By day, Mel Strickland is an underemployed helpdesk tech at a startup incubator, Hatch, where she helps entitled brogrammers–“Hatchlings”–who can’t even fix their own laptops, but are apparently the next wave of startup geniuses. And by night, she goes on bad dates with misbehaving dudes she’s matched with on the ubiquitous dating app, Fluttr.
But after one dick pic too many, Mel has had it. Using her brilliant coding skills, she designs an app of her own, one that allows users to log harrassers and abusers in online dating space. It’s called JerkAlert, and it goes viral overnight.

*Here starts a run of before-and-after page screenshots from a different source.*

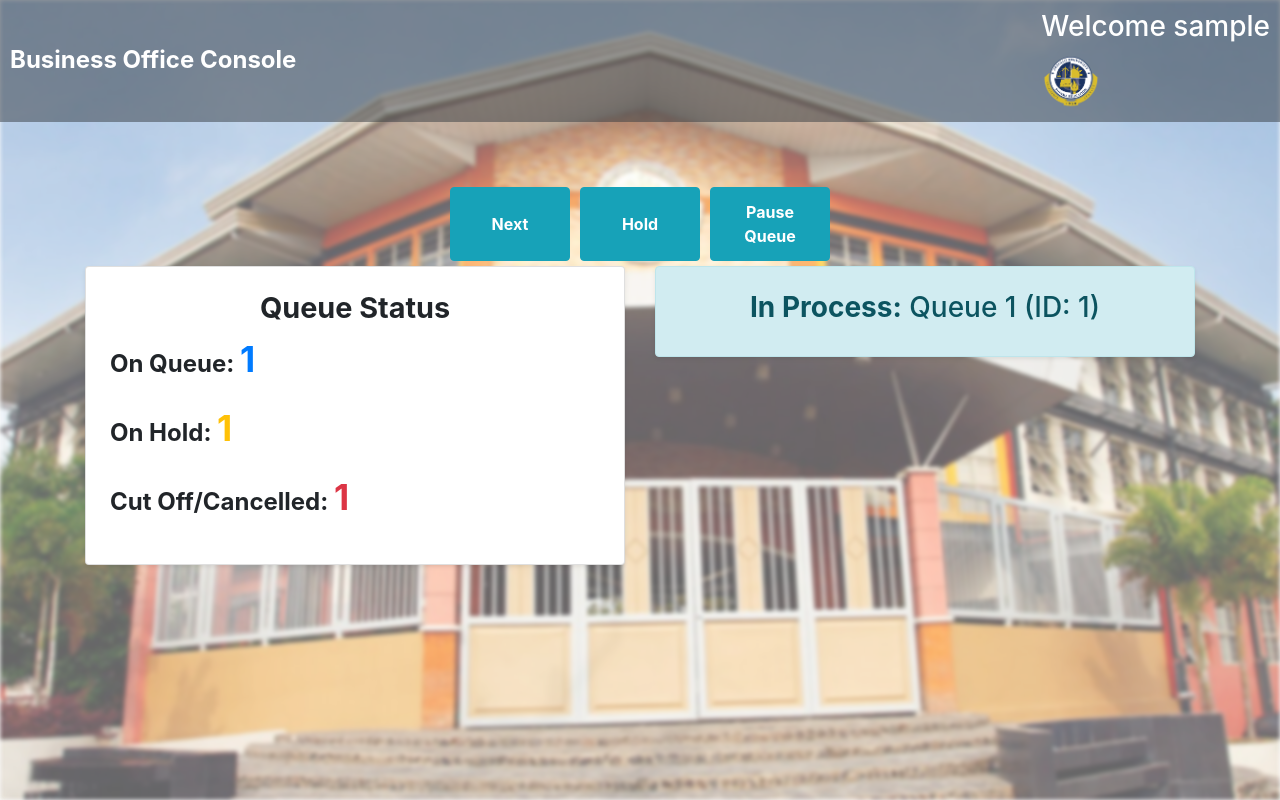
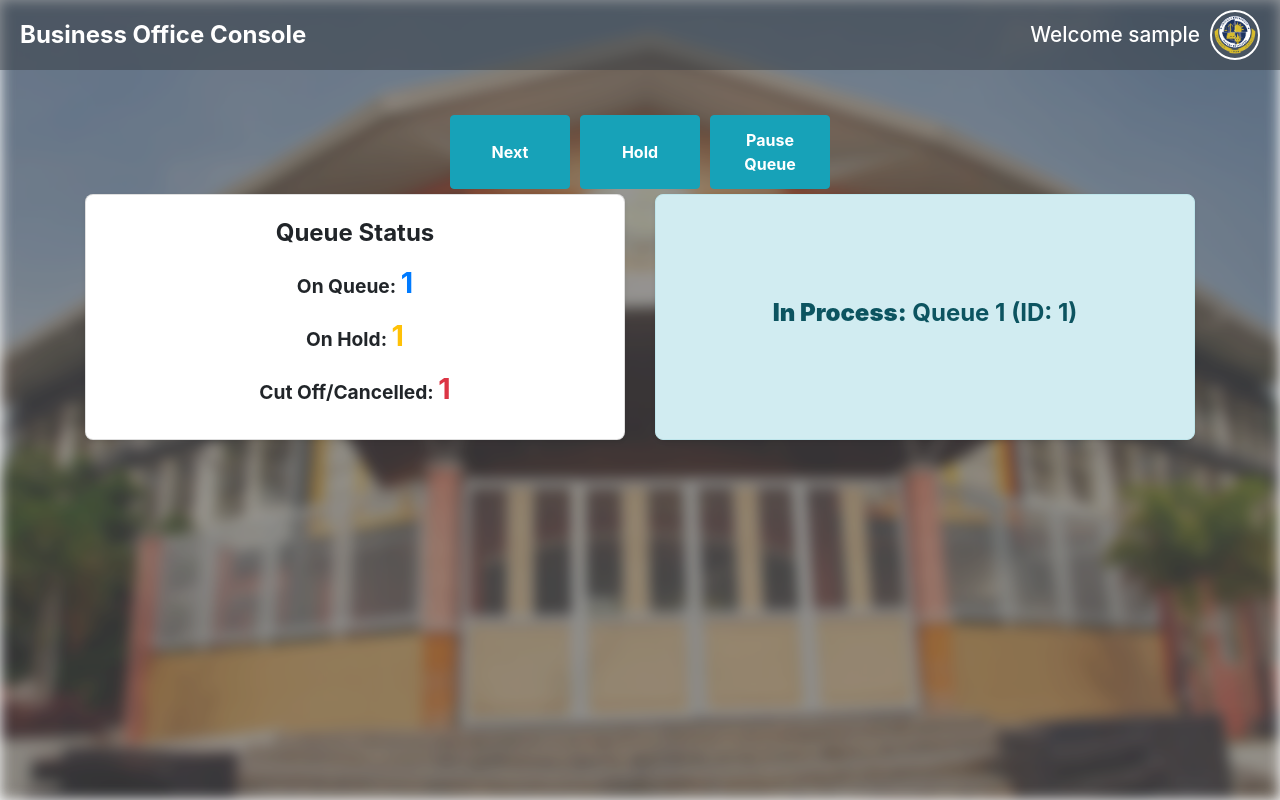
Before and after one commit to maykolangot/QMS-Flask, a Flask app: template templates/business_office.html in a window 1280 px wide. Run offline with Flask 3, Linux system fonts and the light colour scheme; the visitor is signed in with stand-in values (Sample User, id 1); the template is opened without the code that fills it: most values are stand-ins (such as "Sample title", 1, 10 or a date in 2020); a database or web service that is not in the repository returns one stand-in record (values such as "Sample title"); parts of the project's set-up code (start-up, migrations or seed data) failed here and were passed over; some libraries are stand-ins or nearby versions.

Commit message:
Update staffstyle.css

```diff
--- a/static/css/staffstyle.css
+++ b/static/css/staffstyle.css
@@ -15,9 +15,8 @@ text-align:center;
     left: 0;
     width: 100%;
     height: 100%;
-        background: url('/static/images/au-southbg.jpg') no-repeat center;
-        background-size: cover;
-        filter: blur(2px);
+    background: url('/static/images/au-southbg.jpg') no-repeat center center/cover;
+    filter: blur(7px) brightness(50%);
     z-index: -1;
 }
 
@@ -28,37 +27,134 @@ text-align:center;
             left: 0;
             width: 100%;
             height: 100%;
-        background: rgba(255, 255, 255, 0.4);
+            background: rgba(255, 255, 255, 0.2);
             z-index: -1;
         }
 
 .navbar {
     background-color: rgba(52, 58, 64, 0.5); /* Dark background with 50% transparency */
-    padding: 10px; /* More padding */
+    padding: 10px 20px; /* Adjusted padding */
     display: flex;
     justify-content: space-between;
     align-items: center;
     color: white;
-    position: relative; /* Ensure it stays in position */
-    z-index: 1000; /* Make sure it's above other elements */
+    position: relative;
+    z-index: 1000;
 }
-
 
 .navbar h1 {
     margin: 0;
     font-size: 1.5rem;
     font-weight: bold;
-    color: white; /* Ensure text is visible */
+    color: white;
 }
 
-.navbar img {
-    height: 60px;
+.navbar-right h3 {
+    margin: 0;
+    font-size: 1.3rem;
+}
+
+.navbar-right {
+    display: flex;
+    align-items: center;
+    gap: 10px;
+}
+
+/* Profile Image */
+.profile-img {
+    height: 50px;
+    width: 50px;
+    border-radius: 50%;
+    cursor: pointer;
+    border: 2px solid white;
+}
+/* Dropdown Container */
+.dropdown {
+    position: relative;
+    display: inline-block;
+}
+
+/* Dropdown Menu */
+.dropdown-menu {
+    display: none;
+    position: absolute;
+    right: 0;
+    left: auto; /* Prevents it from shifting too far right */
+    top: 55px; /* Moves the dropdown below the image */
+    background-color: white;
+    min-width: 180px;
+    border-radius: 8px;
+    box-shadow: 0 4px 6px rgba(0, 0, 0, 0.15);
+    overflow: hidden;
+    z-index: 1001;
+    padding: 5px 0;
+}
+
+/* Align dropdown better when too close to the right edge */
+@media (max-width: 600px) {
+    .dropdown-menu {
+        right: -20px; /* Moves dropdown slightly left on small screens */
+    }
+}
+
+/* Dropdown Items */
+.dropdown-item {
+    display: block;
+    padding: 12px 15px;
+    text-decoration: none;
+    color: black;
+    transition: background 0.3s;
+    font-size: 1rem;
+}
+
+.dropdown-item:hover {
+    background-color: #f1f1f1;
+}
+
+.logout-btn {
+    width: 100%;
+    text-align: left;
+    border: none;
+    background: none;
+    padding: 12px 15px;
+    cursor: pointer;
+    color: black;
+    font-size: 1rem;
+}
+
+/* Show Dropdown */
+.show {
     display: block;
 }
 
 
-        .container {
-            margin-top: 20px;
+
+
+.in-process-card, .queue-status-card {
+    border-radius: 8px;
+    text-align: center;
+    height: 100%; /* Parehong taas */
+    display: flex;
+    flex-direction: column;
+    justify-content: center;
+}
+
+.in-process-card h3, .queue-status-card h3 {
+    font-size: 1.5rem;
+    font-weight: bold;
+}
+
+.queue-status-card p {
+    font-size: 1.2rem;
+    font-weight: bold;
+    margin: 5px 0;
+}
+
+.queue-status-card #on_queue_count,
+.queue-status-card #on_hold_count,
+.queue-status-card #cut_off_count {
+    font-size: 1.8rem;
+    font-weight: bold;
 }
 
         .btn {
@@ -71,20 +167,6 @@ text-align:center;
 
 
 
-        .card h3 {
-            font-size: 1.8rem;
-            font-weight: bold;
-        }
-
-        .card p {
-            font-size: 1.5rem;
-            font-weight: bold;
-        }
-
-    #on_queue_count, #on_hold_count, #cut_off_count {
-        font-size: 2.2rem;
-        font-weight: bold;
-    }
         .alert {
             font-size: 1.1rem;
         }
```
Lines whose indentation alone changed are shown as unchanged.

Mel is suddenly in way over her head. Worse still, her almost-boyfriend, the dreamy Alex Hernandez–the only non-douchey guy at Hatch–has no idea she’s the brains behind the app. Soon, Mel is faced with a terrible choice: one that could destroy her career, love life, and friendships, or change her life forever.
I read this book in a single sitting which suggests I loved it and couldn’t put it down. However, that’s not exactly what happened. How to Hack a Heartbreak is one of those books where I find myself completely torn over whether I liked or disliked the read. Here’s the breakdown:
Whitney: Though a minor character in the book, Whitney has a HUGE personality that very much overshadowed nearly everyone else. While I am certainly not opposed to such a character, I am very much opposed to Whitney. She is loud, rude, obnoxious, brash, and though she does come through for her friend in the end, she is just hard to take and even harder to like.
The Hatchlings: WOW!! There isn’t a great deal of good to say about this group of first-class jerks! From the very beginning, the work environment that includes the Hatchlings is terribly toxic and doesn’t improve much over the course of the read. Since so much of the book takes place in this environment, I found it difficult to ever really be comfortable with the setting and many of the people in said environment.
The Man-Bashing: Holy crap is there a ton of man-bashing that happens in this book. While the cast of characters is predominately heterosexual female who have experienced some really awful dating events/situations, not every man in the world is that level of awful. Additionally, while a certain amount of man bashing is to be expected based on the characters experiences, I found myself often thinking, “What about the women out there who behave in the same way?” The bashing in this book is pretty relentless and is wholly one-sided.
Mel and Alex: Talk about doomed from the get-go! Mel is so traumatized by her past dating experiences that she doesn’t ever truly give Alex a fair shot. Mel is suspicious, untrusting, and willing to go to some very sketchy lengths to “prove” what she already “knows” about Alex. For Alex, much of his time with Mel is very confusing; he likes her, tells her he likes her but always seems to receive such mixed signals that he has no hope of interpreting. What’s more, both Alex and Mel are so scared to be completely honest with themselves and one another that they walk right into mutually assured destruction. Much of Mel and Alex’s time together is well and truly painful to “watch.”
The Bottom Line: How to Hack a Heartbreak has some great moments and, in the end all the truths are accepted and understood, and everything works out, but I’m just not sure it’s enough to convince me to really like this book. I think I wanted more out of the ADULTS in this book and simply got more too little, too late. So many of the ridiculous issues that arise in this story could have been completely avoided had the characters simply thought through their words and actions before speaking and/or acting. With all this being said, I did enjoy the ending: the adults finally decided to behave like adults, Mel and Alex get their business squared away, and some good things develop from the rubble of Mel’s life. As you can see, dear reader, my positives and my negatives tend to balance one another which leaves me not all sure if I liked this book or not.